Start of Given records
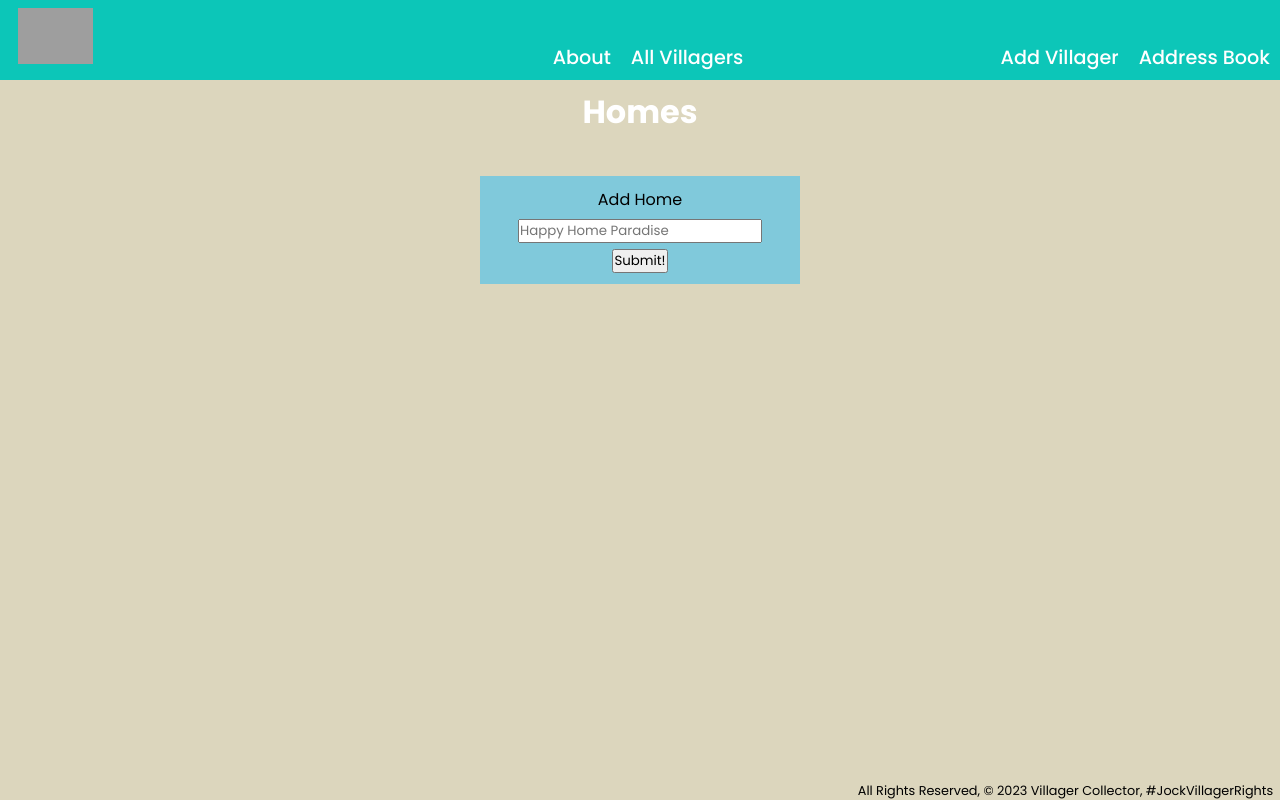
After one commit to xandramiyo/AC-collection, a Django app: page /homes/ in a window 1280 px wide. The commit adds this page. Run offline with Django 4.2, Linux system fonts and the light colour scheme; data that the repository does not hold is empty; grey boxes are pictures that could not be loaded.

Commit message:
adds m:m home model and 1:m note model and home index page but cannot CUD

```diff
--- a/main_app/admin.py
+++ b/main_app/admin.py
@@ -1,5 +1,7 @@
 from django.contrib import admin
-from .models import Villager
+from .models import Villager, Home, Note
 
 # Register your models here.
 admin.site.register(Villager)
+admin.site.register(Home)
+admin.site.register(Note)
--- a/main_app/static/css/style.css
+++ b/main_app/static/css/style.css
@@ -38,6 +38,11 @@ nav > div {
 	padding: 0px 0px 8px 0px;
 }
 
+.add-nav {
+	display: flex;
+	justify-content: flex-end;
+}
+
 .add-villager {
 	justify-content: flex-end;
 }
@@ -60,6 +65,10 @@ a {
 	font-weight: 500;
 }
 
+a:hover {
+	font-weight: bold;
+}
+
 h1 {
 	text-align: center;
 	padding: 8px 0px;
@@ -80,7 +89,6 @@ footer {
 .form-ctr {
 	display: flex;
 	justify-content: center;
-	height: 70%;
 }
 
 .villager-form {
@@ -115,9 +123,11 @@ footer {
 
 /* Villager Index Page */
 
-.index-ctr {
+.card-ctr {
 	display: flex;
+	justify-content: center;
 	flex-wrap: wrap;
+	margin: .5rem 1.5rem 1.5rem 1.5rem;
 }
 
 .card {
@@ -133,10 +143,10 @@ footer {
 	height: 90%;
 }
 
-.villager-name-idx {
+.villager-name {
 	height: 10%;
 	text-align: center;
-	padding: 1vmin;
+	padding: .5rem;
 }
 
 /* Villager Details Page */
@@ -147,7 +157,7 @@ footer {
 	grid-template-columns: .5fr 1fr 1fr;
 	grid-template-areas:
 		'sidebar bulletin bulletin'
-		'sidebar residence comments';
+		'sidebar residence notebook';
 }
 
 .sidebar {
@@ -195,7 +205,7 @@ td {
 	justify-content: center;
 }
 
-.CRUD-options > a{
+.CRUD-options > a {
 	color: var(--accent-color);
 	cursor: pointer;
 }
@@ -205,30 +215,113 @@ td {
 	background-color: #caa478;
 	border: .8rem solid #9c6f3e;
 	margin: .8rem;
-	width: 90%;
+	width: 95%;
+	justify-self: center;
 }
 
-.residence-history,
-.comment-book {
+.residence-history-ctr,
+.notebook {
 	width: 90%;
 	height: 75%;
 	align-self: center;
 	justify-self: center;
 }
 
-.residence-history {
+h4 {
+	margin: .5rem 0px;
+	padding: 0px .3rem;
+	text-align: center;
+	border-bottom: 3px solid black;
+	font-weight: 400;
+	width: 100%;
+	font-size: 1.8rem;
+}
+
+.residence-history-ctr {
 	grid-area: residence;
 	background-color: var(--main-color);
+	display: flex;
+	justify-content: center;
 }
 
-.comment-book {
-	grid-area: comments;
+.residence-history {
+	display: flex;
+	flex-direction: column;
+	align-items: center;
+}
+
+.villager-home-list {
+	text-align: center;
+}
+
+.villager-home {
+	width: fit-content;
+	margin: 0px;
+	font-size: 1.1rem;
+}
+
+.notebook {
+	grid-area: notebook;
 	background-color: var(--accent-color);
 }
 
-h4 {
-	margin: 2vmin;
-	text-align: center;
-	border-bottom: 3px solid black;
-	font-weight: 400;
+/* Delete Form */
+
+.delete-ctr {
+	display: flex;
+	justify-content: center;
+	margin: 3rem;
 }
+
+.delete-span {
+	background-color: white;
+	width: 60%;
+}
+
+.confirm-delete {
+	color: black;
+}
+
+.confirm-delete-form {
+	display: flex;
+	justify-content: center;
+	margin: 1rem;
+}
+
+.confirm-delete-btn {
+	padding: .5vmin;
+}
+
+.confirm-delete-form a {
+	color: var(--accent-color)
+}
+
+/* Address Book */
+
+.home-ctr {
+	width: 100%;
+	display: flex;
+	flex-direction: column;
+	align-items: center;
+}
+
+.new-home-form {
+	background-color: var(--accent-color);
+	margin: 2rem;
+	width: 20rem;
+}
+
+.new-home-form form {
+	display: flex;
+	flex-direction: column;
+	align-items: center;
+	margin: .5rem;
+}
+
+.new-home-form form * {
+	margin: .2rem;
+}
+
+#id_home_name {
+	width: 15rem;
+}
--- a/main_app/templates/base.html
+++ b/main_app/templates/base.html
@@ -24,8 +24,13 @@
 				<a href="{% url 'about' %}">About</a>
 				<a href="{% url 'villagers_index' %}">All Villagers</a>
 			</div>
-			<div class="add-villager">
-				<a href="{% url 'villager_create' %}">Add Villager</a>
+			<div class="add-nav">
+				<div class="add-villager">
+					<a href="{% url 'villager_create' %}">Add Villager</a>
+				</div>
+				<div class="add-home">
+					<a href="{% url 'homes_index' %}">Address Book</a>
+				</div>
 			</div>
 		</nav>
 	</header>
--- /dev/null
+++ b/main_app/templates/main_app/home_list.html
@@ -0,0 +1,27 @@
+{% extends 'base.html' %}
+
+{% block content %}
+
+<h1>Homes</h1>
+
+<div class="home-ctr">
+
+	<div class="home-list-ctr">
+		{% for home in object_list %}
+		<div class="home-card">
+			{{ home.name }}
+		</div>
+		{% endfor %}
+	</div>
+	<div class="new-home-form">
+		<form action="" method="POST">
+			{% csrf_token %}
+			<label for="id_name">Add Home</label>
+			<input type="text" name="name" maxlength="50" required id="id_home_name" placeholder="Happy Home Paradise">
+			<input type="submit" value="Submit!" class="btn">
+		</form>
+	</div>
+
+</div>
+
+{% endblock %}
--- a/main_app/templates/villagers/villager_list.html
+++ b/main_app/templates/villagers/villager_list.html
@@ -6,7 +6,7 @@
     <h1>Villagers</h1>
   </div>
 
-  <div class="index-ctr">
+  <div class="card-ctr">
     {% for villager in object_list %}
       <div class="card">
         <a href="{% url 'villager_details' villager.id %}">
--- a/main_app/urls.py
+++ b/main_app/urls.py
@@ -9,4 +9,6 @@ urlpatterns = [
 	path('villagers/<int:pk>/', views.VillagerDetail.as_view(), name='villager_details'),
 	path('villagers/create/', views.VillagerCreate.as_view(), name='villager_create'),
 	path('villagers/<int:pk>/update/', views.VillagerUpdate.as_view(), name='villager_update'),
+	path('villagers/<int:pk>/delete/', views.VillagerDelete.as_view(), name='villager_delete'),
+	path('homes/', views.HomeList.as_view(), name='homes_index'),
 ]
--- a/main_app/views.py
+++ b/main_app/views.py
@@ -1,8 +1,8 @@
 from django.shortcuts import render
 from django.views.generic import ListView, DetailView
-from django.views.generic.edit import CreateView, UpdateView
+from django.views.generic.edit import CreateView, UpdateView, DeleteView
 
-from .models import Villager
+from .models import Villager, Home, Note
 
 # Create your views here.
 def home(request):
@@ -33,3 +33,10 @@ class VillagerUpdate(UpdateView):
 	model = Villager
 	fields = '__all__'
 	succes_url= '/villagers/villager_id'
+
+class VillagerDelete(DeleteView):
+	model = Villager
+	success_url = '/villagers'
+
+class HomeList(ListView):
+	model = Home
```
Also changed, not shown: main_app/models.py (+11 -1 lines), main_app/templates/main_app/villager_confirm_delete.html (added, +19 -0 lines), main_app/templates/villagers/villager_details.html (+12 -2 lines), main_app/migrations/0002_home_note.py (added), main_app/migrations/0003_villager_homes.py (added).
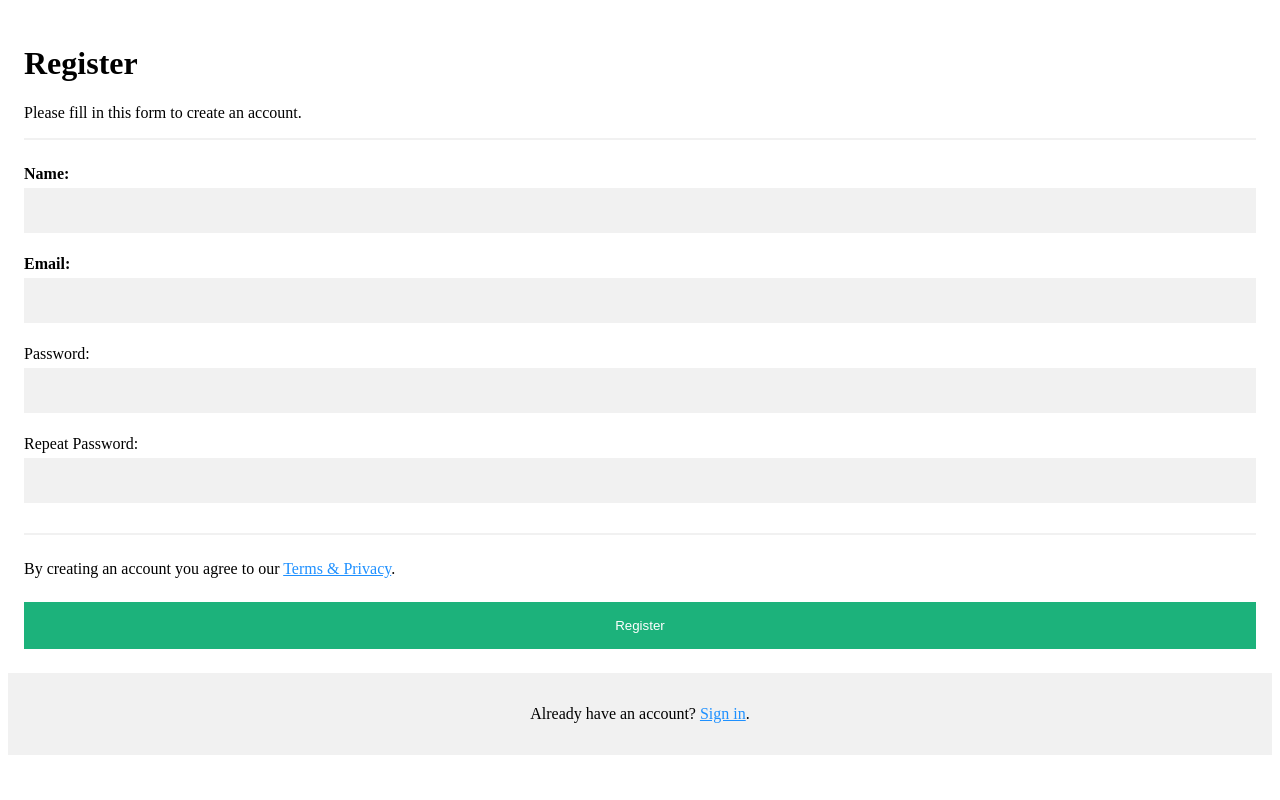
After one commit to Tsyrzhima/online-shop, a PHP site: page /registration_form.php in a window 1280 px wide. The commit adds this page. Run offline with PHP 8.4, Linux system fonts and the light colour scheme.

Commit message:
создает файлы registration_form.php, handle_registration_form.php(функции валидации, экранирование, хэширование пароля. В docker-compose.yml пробрасывает порты в db. Изменяет файл index.php

```diff
--- a/docker-compose.yml
+++ b/docker-compose.yml
@@ -22,3 +22,5 @@ services:
         POSTGRES_DB: ${POSTGRES_DB}
         POSTGRES_USER: ${POSTGRES_USER}
         POSTGRES_PASSWORD: ${POSTGRES_PASSWORD}
+      ports:
+       - 54324:5432
--- /dev/null
+++ b/src/public/registration_form.php
@@ -0,0 +1,108 @@
+<form action="handle_registration_form.php" method="POST">
+    <div class="container">
+        <h1>Register</h1>
+        <p>Please fill in this form to create an account.</p>
+        <hr>
+
+        <label for="name"><b>Name:</b></label>
+        <?php if(isset($errors['name'])):?>
+        <label style="color: red"> <?php echo $errors['name'];?></label>
+        <?php endif;?>
+        <input type="text" id="name" name="name" required
+            <?php if(isset($name)):?>
+               value=<?php echo $name;?>
+               <?php endif;?>>
+
+        <label for="email"><b>Email:</b></label>
+        <?php if(isset($errors['email'])):?>
+        <label style="color: red"> <?php echo $errors['email'];?></label>
+        <?php endif;?>
+        <input type="text" id="email" name="email" required
+            <?php if(isset($email)):?>
+               value=<?php echo $email;?>
+               <?php endif;?>>
+
+        <label for="password">Password:</label>
+        <?php if(isset($errors['password'])):?>
+        <label style="color: red"><?php echo $errors['password'];?></label>
+        <?php endif;?>
+        <input type="password" id="password" name="password" required
+            <?php if(isset($password)):?>
+               value=<?php echo $password;?>
+               <?php endif;?>>
+
+        <label for="repassword">Repeat Password:</label>
+        <?php if(isset($errors['repassword'])):?>
+        <label style="color: red"><?php echo $errors['repassword'];?></label>
+        <?php endif;?>
+        <input type="password" id="repassword" name="repassword" required
+            <?php if(isset($repassword)):?>
+               value=<?php echo $repassword;?>
+               <?php endif;?>>
+               <hr>
+
+        <p>By creating an account you agree to our <a href="#">Terms & Privacy</a>.</p>
+        <button type="submit" class="registerbtn">Register</button>
+    </div>
+
+    <div class="container signin">
+        <p>Already have an account? <a href="#">Sign in</a>.</p>
+    </div>
+</form>
+
+<style>
+    * {box-sizing: border-box}
+
+    /* Add padding to containers */
+    .container {
+        padding: 16px;
+    }
+
+    /* Full-width input fields */
+    input[type=text], input[type=password] {
+        width: 100%;
+        padding: 15px;
+        margin: 5px 0 22px 0;
+        display: inline-block;
+        border: none;
+        background: #f1f1f1;
+    }
+
+    input[type=text]:focus, input[type=password]:focus {
+        background-color: #ddd;
+        outline: none;
+    }
+
+    /* Overwrite default styles of hr */
+    hr {
+        border: 1px solid #f1f1f1;
+        margin-bottom: 25px;
+    }
+
+    /* Set a style for the submit/register button */
+    .registerbtn {
+        background-color: #04AA6D;
+        color: white;
+        padding: 16px 20px;
+        margin: 8px 0;
+        border: none;
+        cursor: pointer;
+        width: 100%;
+        opacity: 0.9;
+    }
+
+    .registerbtn:hover {
+        opacity:1;
+    }
+
+    /* Add a blue text color to links */
+    a {
+        color: dodgerblue;
+    }
+
+    /* Set a grey background color and center the text of the "sign in" section */
+    .signin {
+        background-color: #f1f1f1;
+        text-align: center;
+    }
+</style>
```
Also changed, not shown: src/public/handle_registration_form.php (added, +113 -0 lines), src/public/index.php (+7 -1 lines).
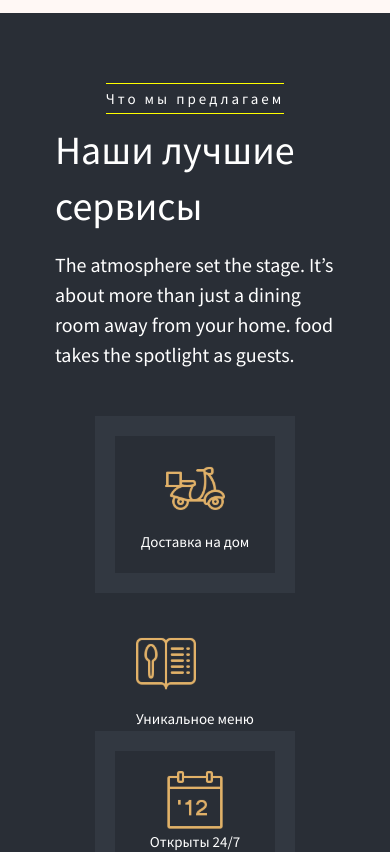
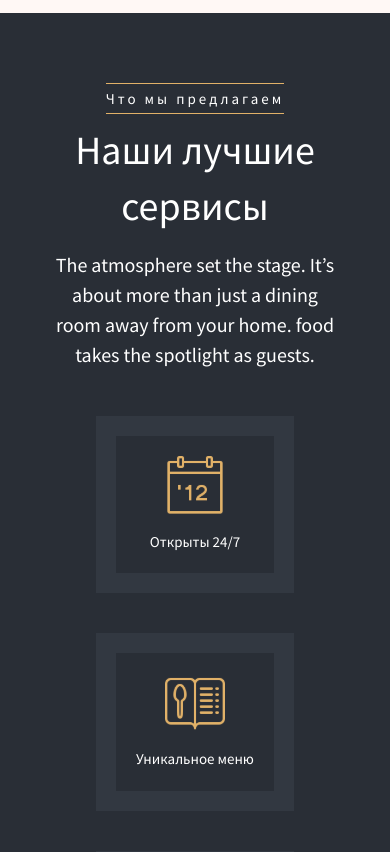
Before and after one commit to DeliveryFood111/food-delivery-front, a Vue app: page / in a window 390 px wide. Shown: the part 4720-5572 px from the top of the page. Built offline with nearby package versions, Linux system fonts and the light colour scheme.

Commit message:
refactoring

```diff
--- a/src/components/BenefitsEnd.vue
+++ b/src/components/BenefitsEnd.vue
@@ -1,13 +1,22 @@
 <template>
   <section class="benefitsEnd">
     <div class="benefitsEnd__container">
+      <div class="benefitsEnd__cells_content">
+        <h4 class="benefitsEnd__cells_chapter">Что мы предлагаем</h4>
+        <p class="benefitsEnd__cells_title">Наши лучшие сервисы</p>
+        <p class="benefitsEnd__cells_title-text">
+          The atmosphere set the stage. It’s about more than just a dining room
+          away from your home. food takes the spotlight as guests.
+        </p>
+      </div>
+      <div class="benefitsEnd__container-icons-wrapper">
         <div class="benefitsEnd__cells">
-        <div class="benefitsEnd_cells_img">
+          <div class="benefitsEnd__cells_img">
             <img src="../assets/benefitsEndIcon1.svg" />
           </div>
           <div class="benefitsEnd__cells_text">Открыты 24/7</div>
         </div>
-      <div class="benefitsEnd__gicells">
+        <div class="benefitsEnd__cells">
           <div class="benefitsEnd__cells_img">
             <img src="../assets/benefitsEndIcon2.svg" />
           </div>
@@ -19,13 +28,6 @@
           </div>
           <div class="benefitsEnd__cells_text">Доставка на дом</div>
         </div>
-      <div class="benefitsEnd__cells_content">
-        <h4 class="benefitsEnd__cells_chapter">Что мы предлагаем</h4>
-        <p class="benefitsEnd__cells_title">Наши лучшие сервисы</p>
-        <p class="benefitsEnd__cells_title-text">
-          The atmosphere set the stage. It’s about more than just a dining room
-          away from your home. food takes the spotlight as guests.
-        </p>
       </div>
     </div>
   </section>
@@ -38,9 +40,7 @@ export default {
 </script>
 
 <style scoped lang="scss">
-.benefitsEnd{
-  display: flex;
-  flex-direction: row;
+.benefitsEnd {
   background-color: rgba(41, 46, 54, 1);
   padding: 140px 40px;
 
@@ -51,14 +51,21 @@ export default {
 
   &__container {
     display: flex;
-    flex-direction: row-reverse;
     align-items: center;
 
     @media screen and (max-width: 993px) {
       display: flex;
-      flex-direction: column-reverse;
+      flex-direction: column;
       align-items: center;
       margin: 0;
+    }
+
+    &-icons-wrapper {
+      display: flex;
+
+      @media screen and (max-width: 550px) {
+        flex-direction: column;
+      }
     }
   }
 
@@ -70,16 +77,20 @@ export default {
     padding: 30px 45px;
 
     @media screen and (max-width: 993px) {
-      width: 300px;
+      margin-bottom: 40px;
       align-items: center;
-      margin-right: 0;
-      margin-left: 0;
-      margin-bottom: 40px;
+    }
+
+    @media screen and (max-width: 768px) {
+      padding: 20px;
     }
 
     @media screen and (max-width: 550px) {
-      width: 200px;
-      padding: 20px;
+      margin-left: unset;
+    }
+
+    &:first-child {
+      margin-left: unset;
     }
 
     &_img {
@@ -98,10 +109,11 @@ export default {
       margin-right: 50px;
 
       @media screen and (max-width: 993px) {
+        margin-bottom: 30px;
+        margin-right: 0;
         width: 400px;
-        margin-bottom: 30px;
         align-items: center;
-        margin-right: 0;
+        text-align: center;
       }
       @media screen and (max-width: 550px) {
         width: 280px;
@@ -117,8 +129,8 @@ export default {
       letter-spacing: 3px;
       padding-top: 3px;
       padding-bottom: 3px;
-      border-bottom: 1px solid yellow;
-      border-top: 1px solid yellow;
+      border-bottom: 1px solid #E1B168;
+      border-top: 1px solid #E1B168;
     }
 
     &_title {
--- a/src/components/Footer.vue
+++ b/src/components/Footer.vue
@@ -76,6 +76,10 @@ export default {
     display: flex;
     justify-content: space-between;
     padding: 130px 24px 40px;
+
+    @media screen and (max-width: 550px) {
+      padding: 50px 24px 40px;
+    }
 
     &-contacts {
       &-hashtag {
```
Also changed, not shown: src/App.vue (+9 -2 lines). Lines whose indentation alone changed are shown as unchanged.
End of Given records
§ **Assignment**:
Within the listing, how many lines hold "submit"? Write only that number.

§ **Result of this exercise**:
3